The Yeti is a Bigfoot type creature found in the snows of Tibet as well as the temperate valleys. Also known as the Abominable Snowman, foot prints have been found in the snows since the 1920’s, but perhaps the best evidence comes from below the snow level, where the Yeti are said to spend most of their time in the forests and jungles. Makes sense really, I bet it damn cold up there, even if you have those big furry coats.
OTHER MONSTERS OF NOTE
In Britain we have our fair share of cryptids. There are said to be Bigfoot creatures seen on Scottish mountains, lake monsters and sea serpents aplenty, but perhaps the most common cryptid is the ABC (Alien Big Cat). Now it is quite reasonable to suggest that a population of big cats, perhaps puma or even panther do survive and prosper throughout the UK. Certainly many farmers have seen the damage that these beasts have done to their livestock. The Beast of Bodmin Moor, The Surrey Puma, and even the Essex Lion have all made headlines in recent years. Think twice before taking a walk alone in the countryside…

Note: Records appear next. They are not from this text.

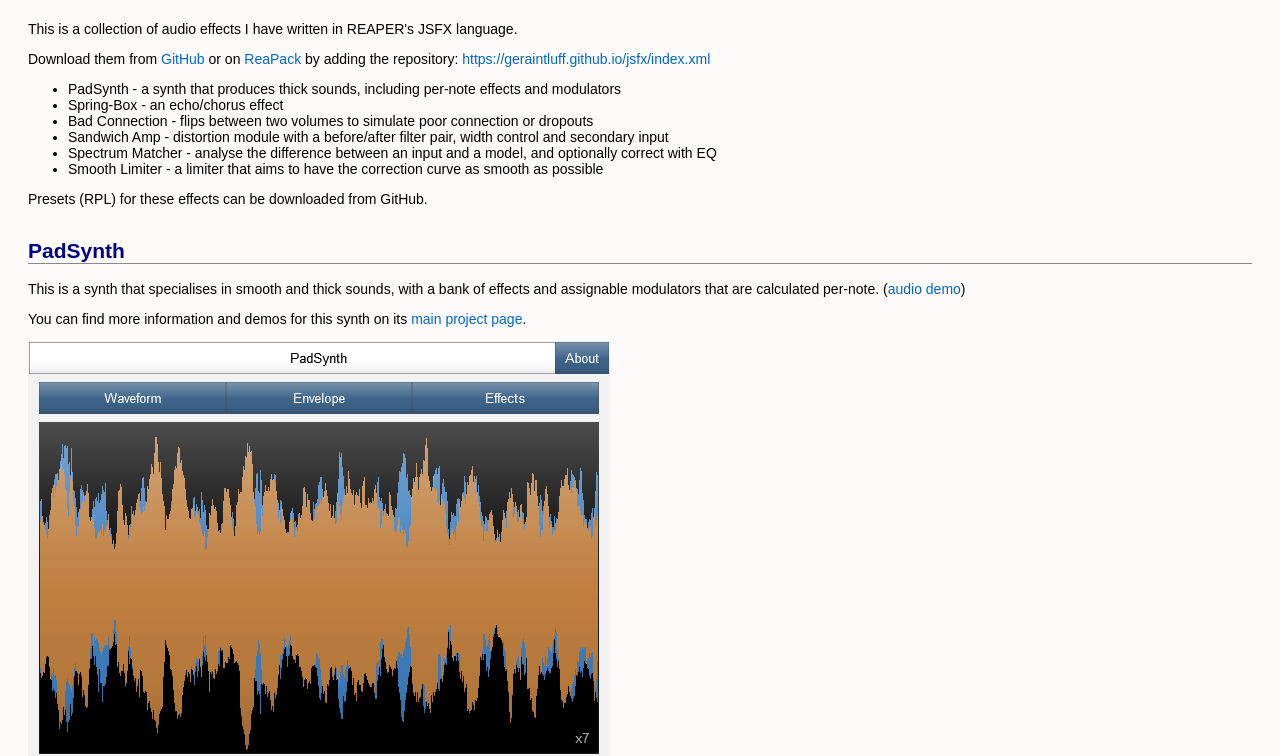
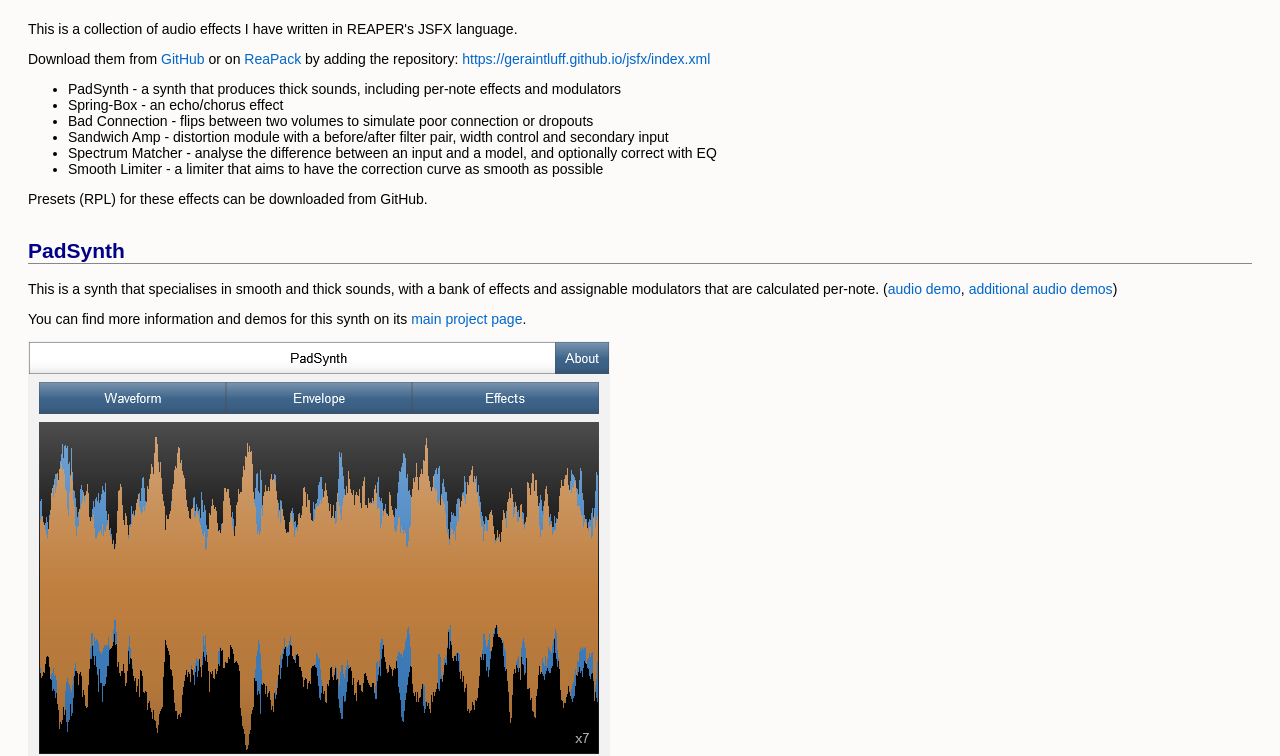
Before and after one commit to geraintluff/jsfx, a plain HTML site: page index.html in a window 1280 px wide. Shown: the part 81-837 px from the top of the page. Drawn offline with Linux system fonts and the light colour scheme.

Commit message:
Add link to PadSynth demo playlist on SoundCloud

```diff
--- a/index.html
+++ b/index.html
@@ -233,7 +233,7 @@
 </ul>
 <p>Presets (RPL) for these effects can be downloaded from GitHub.</p>
 <h2 id="padsynth">PadSynth</h2><div class="section section2">
-<p>This is a synth that specialises in smooth and thick sounds, with a bank of effects and assignable modulators that are calculated per-note. (<a href="audio-demos/padsynth.mp3">audio demo</a>)</p>
+<p>This is a synth that specialises in smooth and thick sounds, with a bank of effects and assignable modulators that are calculated per-note. (<a href="audio-demos/padsynth.mp3">audio demo</a>, <a href="https://soundcloud.com/geraintluff/sets/padsynth-demo-tracks-2/s-xUWj6">additional audio demos</a>)</p>
 <p>You can find more information and demos for this synth on its <a href="https://github.com/geraintluff/jsfx-pad-synth">main project page</a>.</p>
 <p><img src="PadSynth.png" alt="screenshot"></p>
 <p>The per-note effects can re-ordered and renamed, and the modulators can modulate any later effect in the chain, including other modulators.</p>
```
Also changed, not shown: README.md.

Many hundreds of people have also reportedly seen werewolves, yes, werewolves. Now this stretches credibility a bit far, but many rational people around America have seen a large wolf-like creature that walks on two legs. I should know, I read a book on it. Theories range from an adapted form of wolf, to a spirit animal, and everything in between, however, one man was reportedly attacked by one, so you know, maybe it was a bear or something, but maybe, just maybe it was a werewolf?
Mokele Mbembee is a surviving dinosaur said to live in the Congo jungles. A creature feared by locals, it is said to upturn boats, drowning those inside. Usually described as a long necked type dinosaur, like an Apatosaurus, which was a herbivore, perhaps the Mokele Mbembee has adapted to feast on the flesh of drowning locals?
The Jersey Devil is said to haunt the Pine Barrens of New Jersey, and woe betide any traveler who meets this horrific creature on their journey.
The Thunderbird is from Native American legend, and is a beast who is said to bring thunder and storms. Even though this creature is firmly set in myth, people do report seeing gigantic birds in the skies of remote parts of America, and there have also been reports of such birds attacking people.
People also from time to time report seeing much larger versions of regular animals. One such example are wolves. From time to time people are reporting seeing wolves of gigantic size, wolves that bear a striking resemblance to Dire Wolves, a now extinct, (or is it?) species of wolf that hunted the American forests thousands of years ago. The Dire Wolf is strong, quick and fierce and is much bigger than any known wolf today, not the kind of creature you want to meet on your way to Grandmothers house…